One question I regularly get asked is how long should a computer last? What’s the shelf life of a typical PC or Mac? There’s no written rule as to how long they’ll last and if you find that your computer is doing just fine for your needs then there’s no real need to replace it with a new machine.
One the other hand, if you find that you don’t really want the expense of buying a new computer but would like to give your current machine a massive boost so that it feels like you do have a new system, then you’ll love my BIG 4.
Most new systems come with the standard 4GB of RAM but this doesn’t mean that it can’t take any more. Most computers will let you upgrade to 8GB or even 16GB on a 64-Bit Windows desktop or iMac. Adding extra memory can seriously boost the performance of any computer.
This one’s a BIGGIE. I say this because the improvement in speed is jaw dropping; seriously. What you do is replace your existing hard drive (this stores all your programs, Operating System and data) with a SSD drive and as it has no spinning parts like a traditional hard drive does, the time it takes to access your data is instant. If I wrote this article in order of importance, this would definitely come out on top.
USB has been the standard for connecting things like printers, mobile phones and external hard drives for quite some time but the speeds achieved will depend entirely on the type of USB you’re using. USB 2.0 is the most common as the majority of devices are still using USB 2.0 but if you have a USB 3.0 external hard drive and you’re connecting it to a USB 2.0 port, then you’re missing out big time.
You see, the data transfer speed difference between USB 2.0 and USB 3.0 is 480 Megabits per second (Mbps) versus 5 Gigabits per second (Gbps); that’s 10 times faster! So if you’re copying or backing up large amount of data to your external drive, you’d notice a huge difference in time between the two.
DO I ALREADY HAVE A USB 3.0 PORT? Take a look inside the USB port on your computer and take note of the colour of the plastic strip in the middle. If it’s blue then you have a USB 3.0 port and if it’s not blue, it’ll be USB 2.0.
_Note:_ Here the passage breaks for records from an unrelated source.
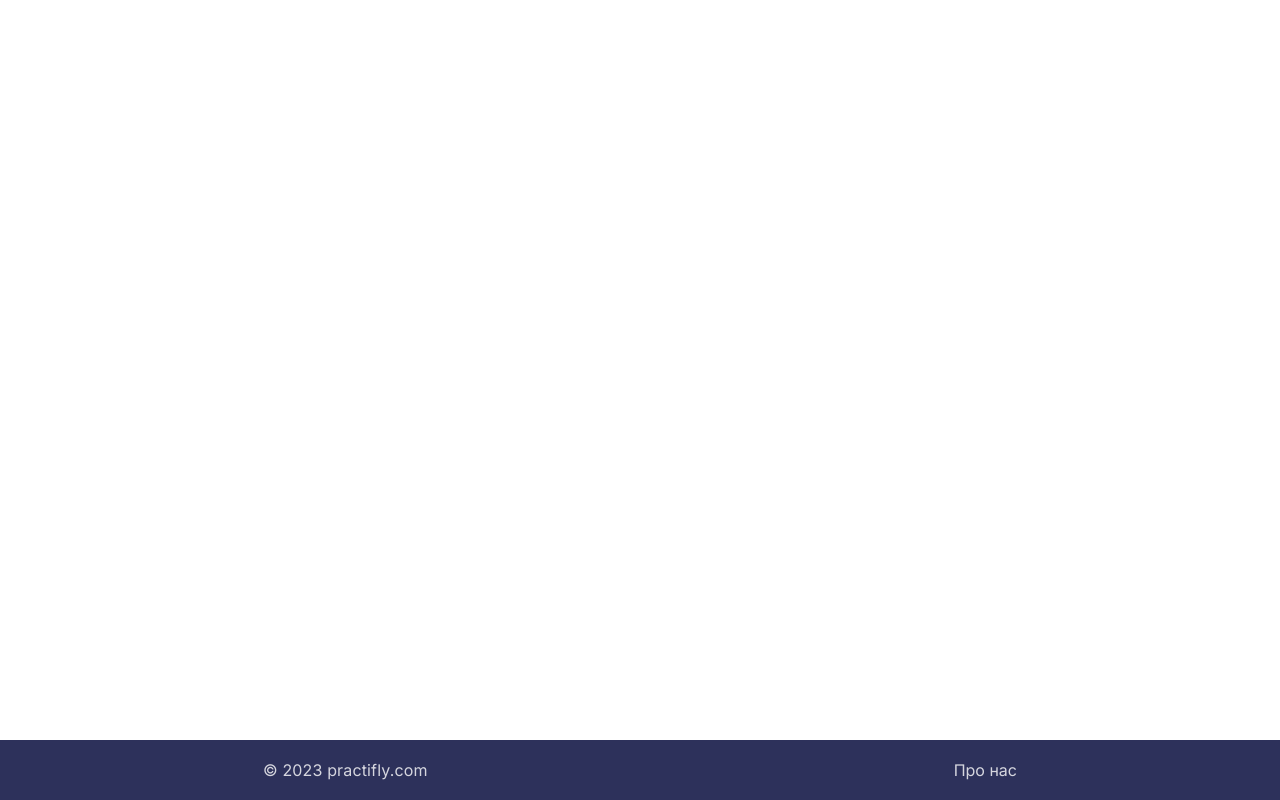
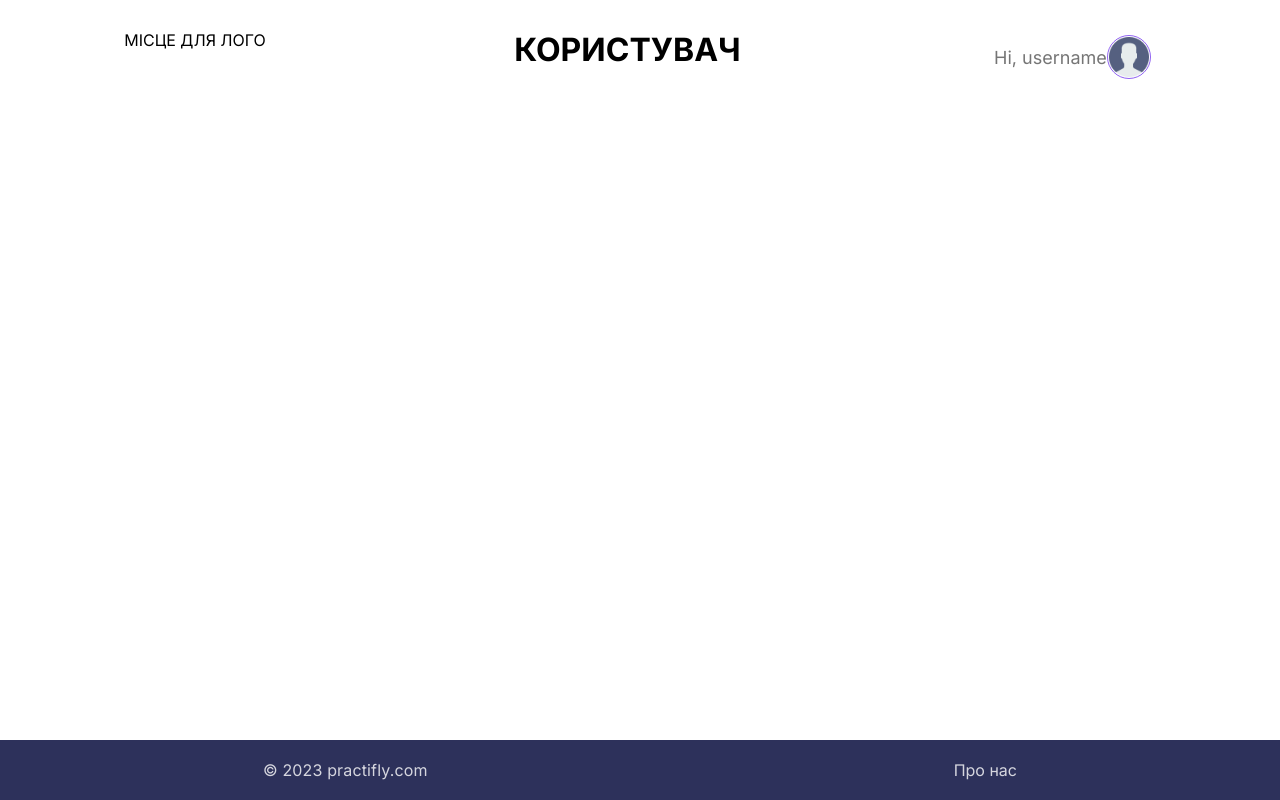
Before and after one commit to YarikVor/Practifly, a React (Vite) app in the folder web/: page / in a window 1280 px wide. Built offline with nearby package versions, Linux system fonts and the light colour scheme.

Commit message:
ADD Header Component and some cose refactor

```diff
--- a/web/src/Pages/Profile/Profile.tsx
+++ b/web/src/Pages/Profile/Profile.tsx
@@ -1,8 +1,16 @@
+import {CircularProgress} from "@mui/material";
+
 import {ProfileForm} from "../../modules/ProfileForm/ProfileForm";
+import {useAppSelector} from "../../hooks/hooks";
+import {statusTypes} from "../../types/enums";
 
 export const Profile = () => {
+  const isFetching = useAppSelector((store) => store.user.status);
+
 
   return (
-    <ProfileForm/>
+    <>
+      <ProfileForm/>
+    </>
   );
 };
--- a/web/src/modules/Container/Container.tsx
+++ b/web/src/modules/Container/Container.tsx
@@ -12,6 +12,10 @@ import {Footer} from "../../UIComponents/Footer/Footer";
 
 import {useAppSelector} from "../../hooks/hooks";
 
+import {AccountMenu} from "../Header/Header";
+
+import { statusTypes } from "../../types/enums";
+
 import {useStyles} from "./styles";
 
 
@@ -22,7 +26,7 @@ const Container = () => {
   const isError = useAppSelector(store => store.user.status);
   const message = useAppSelector(store => store.user.errorMessage);
   useEffect(() => {
-    if(isError === "error") {
+    if(isError === statusTypes.ERROR) {
       toast.error(message, {position: "top-center"});
     }
   },[isError]);
@@ -30,6 +34,7 @@ const Container = () => {
   return (
     <>
       <ToastContainer position="top-center"/>
+      <AccountMenu />
       <MUIContainer className={styles.root} maxWidth={false}>
         <Outlet/>
       </MUIContainer>
--- /dev/null
+++ b/web/src/modules/Header/Header.tsx
@@ -0,0 +1,95 @@
+import {
+  Avatar,
+  Box,
+  Button,
+  Divider,
+  IconButton,
+  ListItemIcon,
+  Menu,
+  MenuItem,
+  Tooltip,
+  Typography,
+} from "@mui/material";
+import {useState} from "react";
+import {Logout, Settings} from "@mui/icons-material";
+import {Link} from "react-router-dom";
+
+import LibraryBooks from "@mui/icons-material/LibraryBooks";
+
+import accountImage from "../../assets/AccountMenu.png";
+
+export const AccountMenu = () => {
+  const [anchorEl, setAnchorEl] = useState(null);
+  const open = Boolean(anchorEl);
+
+  const handleClick = (event: any) => {
+    setAnchorEl(event.currentTarget);
+  };
+  const handleClose = () => {
+    setAnchorEl(null);
+  };
+
+  return (
+    <Box style={{display: "flex", justifyContent: "space-around", padding: "30px 0 40px 0"}}>
+      <Box>МІСЦЕ ДЛЯ ЛОГО</Box>
+      <Box>
+        <h1>КОРИСТУВАЧ</h1>
+      </Box>
+      <Box>
+        <Tooltip title="Профіль">
+          <IconButton
+            onClick={handleClick}
+            size="small"
+            aria-controls={open ? "account-menu" : undefined}
+            aria-haspopup="true"
+            aria-expanded={open ? "true" : undefined}
+          >
+            Hi, username
+            <Avatar style={{border: "1px solid #9062F2", padding: 1, borderRadius: 99}} src={accountImage}/>
+          </IconButton>
+        </Tooltip>
+      </Box>
+      <Menu
+        anchorEl={anchorEl}
+        id="account-menu"
+        open={open}
+        onClose={handleClose}
+      >
+        <MenuItem disableRipple >
+          <Box style={{display: "flex", gap: 15}}>
+            <Link onClick={() => {setAnchorEl(null);}}  to="/profile">
+              <Avatar style={{border: "1px solid #9062F2", padding: 1, borderRadius: 99, width: 65, height: 65}} src={accountImage}/>
+            </Link>
+            <Box style={{display: "flex", flexDirection: "column", gap: 10}}>
+              <Typography>Мій профіль</Typography>
+              <Button style={{color: "white", backgroundColor: "#9062F2"}}>Змінити профіль</Button>
+            </Box>
+          </Box>
+        </MenuItem>
+        <Divider style={{width: "90%", margin: "0 auto", backgroundColor: "#9062F2"}}/>
+        <MenuItem>
+          <Link to="/profile/edit">
+            <Box style={{display: "flex", alignItems: "center"}}>
+              <ListItemIcon>
+                <Settings fontSize="small"/>
+              </ListItemIcon>
+              Налаштування
+            </Box>
+          </Link>
+        </MenuItem>
+        <MenuItem>
+          <ListItemIcon>
+            <Logout fontSize="small"/>
+          </ListItemIcon>
+                    Вийти
+        </MenuItem>
+        <MenuItem>
+          <ListItemIcon>
+            <LibraryBooks fontSize="small"/>
+          </ListItemIcon>
+          Мої курси
+        </MenuItem>
+      </Menu>
+    </Box>
+  );
+};
--- a/web/src/modules/ProfileForm/ProfileForm.tsx
+++ b/web/src/modules/ProfileForm/ProfileForm.tsx
@@ -42,7 +42,6 @@ export const ProfileForm: FC = () => {
   const styles = useStyles();
   const dispatch = useAppDispatch();
   const [image, setImage] = useState("");
-  const isFetching = useAppSelector((store) => store.user.status);
   const validationSchema = useMemo(() => {
     return profileSchema;
   }, []);
@@ -125,10 +124,6 @@ export const ProfileForm: FC = () => {
   return (
     <Form onSubmit={handleSubmit(customSubmit)}>
       <Box className={styles.rootForm}>
-        {(isFetching === statusTypes.LOADING) ? (
-          <CircularProgress style={{margin: "auto"}}/>
-        ) : (
-          <>
         <Box>
           <Box className={styles.infoBlock}>
             <MyInput
@@ -232,8 +227,6 @@ export const ProfileForm: FC = () => {
               type="date"/>
           </Box>
         </Box>
-          </>
-        )}
       </Box>
     </Form>
   );
```
Also changed, not shown: web/src/configure/axios.ts (+4 -3 lines), web/src/assets/AccountMenu.png (added), web/src/modules/MaterialBlock/styles.ts (indentation only), web/src/modules/RubricsSubRubricsMenu/styles.ts (indentation only). Lines whose indentation alone changed are shown as unchanged.
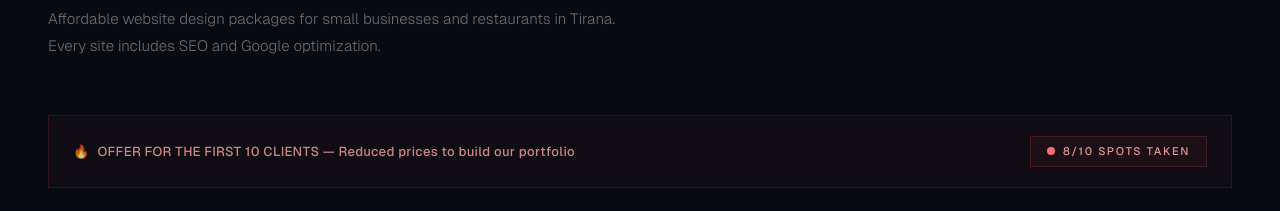
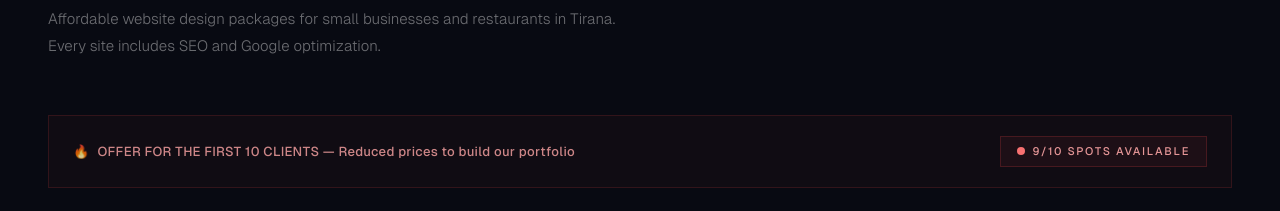
Before and after one commit to Alban1122/eightbyte-studio, a Next.js app: page / in a window 1280 px wide. Shown: the part 1140-1351 px from the top of the page. Built offline with nearby package versions, Linux system fonts and the light colour scheme.

Commit message:
Fix spot counter to show available spots correctly

```diff
--- a/src/components/Projects.tsx
+++ b/src/components/Projects.tsx
@@ -295,7 +295,6 @@ export default function Projects() {
             {t(tr.projects.ctaPortfolio, lang)}
             <svg width="14" height="14" viewBox="0 0 24 24" fill="none" stroke="currentColor" strokeWidth="2" strokeLinecap="round" strokeLinejoin="round" className="transition-transform duration-300 group-hover:translate-x-0.5"><path d="M5 12h14" /><path d="m12 5 7 7-7 7" /></svg>
           </a>
-          <p className="text-[13px] font-light text-white/20">{t(tr.projects.spotsLeft, lang)}</p>
         </motion.div>
       </div>
     </section>
--- a/src/components/Services.tsx
+++ b/src/components/Services.tsx
@@ -3,7 +3,7 @@
 import { useRef } from "react";
 import { motion, useInView, type Variants } from "framer-motion";
 import { useLanguage } from "@/lib/LanguageContext";
-import { translations as tr, t } from "@/lib/translations";
+import { translations as tr, t, COMPLETED_PROJECTS, TOTAL_OFFER_SPOTS } from "@/lib/translations";
 
 const stagger: Variants = {
   hidden: {},
@@ -237,7 +237,8 @@ export default function Services() {
                   <span className="absolute inline-flex h-full w-full animate-ping rounded-full bg-red-400 opacity-50" />
                   <span className="relative inline-flex h-2 w-2 rounded-full bg-red-400" />
                 </span>
-                {t(tr.services.spotsLeft, lang)}
+                {TOTAL_OFFER_SPOTS - COMPLETED_PROJECTS.length}/{TOTAL_OFFER_SPOTS}{" "}
+                {lang === "en" ? "SPOTS AVAILABLE" : "VENDE TË DISPONUESHME"}
               </span>
             </div>
           </div>
--- a/src/lib/translations.ts
+++ b/src/lib/translations.ts
@@ -1,4 +1,8 @@
 export type Lang = "en" | "al";
+
+/** Add project names here as they are completed. The spots counter derives from this. */
+export const COMPLETED_PROJECTS = ["Farm 88"] as const;
+export const TOTAL_OFFER_SPOTS = 10;
 
 export const translations = {
   /* ─── Navigation ─── */
@@ -37,10 +41,6 @@ export const translations = {
     offerBanner: {
       en: "OFFER FOR THE FIRST 10 CLIENTS — Reduced prices to build our portfolio",
       al: "OFERT\u00CB P\u00CBR 10 KLIENT\u00CBT E PAR\u00CB — \u00c7mime t\u00eb reduktuara p\u00ebr t\u00eb nd\u00ebrtuar portfolio-n ton\u00eb",
-    },
-    spotsLeft: {
-      en: "8/10 spots taken",
-      al: "8/10 vende t\u00eb z\u00ebna",
     },
     card1: {
       badge: { en: "LIMITED OFFER", al: "OFERT\u00cb E KUFIZUAR" },
@@ -228,7 +228,6 @@ export const translations = {
       title: { en: "Space for your project", al: "Hapësirë për projektin tuaj" },
     },
     ctaPortfolio: { en: "VIEW FULL PORTFOLIO", al: "SHIKO PORTFOLIO TË PLOTË" },
-    spotsLeft: { en: "4/10 spots remaining for first clients", al: "4/10 vende të mbetura për klientët e parë" },
   },
 
   /* ─── Testimonials ─── */
```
CAN I UPGRADE MY COMPUTER TO A USB 3.0? If you have a laptop with USB 2.0 ports only and don’t have a port to slot in an Express card or any other card, then I’m afraid you’re stuck with USB 2.0. If on the other hand you have a Windows desktop or Mac Tower, then you’re in luck. Space permitting, you can easily add a new USB 3.0 expansion card inside your computer. There are different types of cards so you’d need to make sure that you get the right card for your particular machine.
If you have a desktop PC or iMac and have it hard wired to your router, it’s more than likely connected to a 100Mbps port. In a network of desktop PC’s or iMac’s, a sure fire way of getting maximum performance is to have a Gigabit LAN/Ethernet switch. This will improve the data transfer speed no end.
This is NOT to improve your broadband speed as the lesser and more common 100Mbps Ethernet port is quicker than your typical broadband download speed. It is to improve the speed of transferring data from one PC to another, to a NAS Drive (Network Access Storage) or to a file server on your network. You’d also need a Gigabit LAN port on your computer to make full use of this.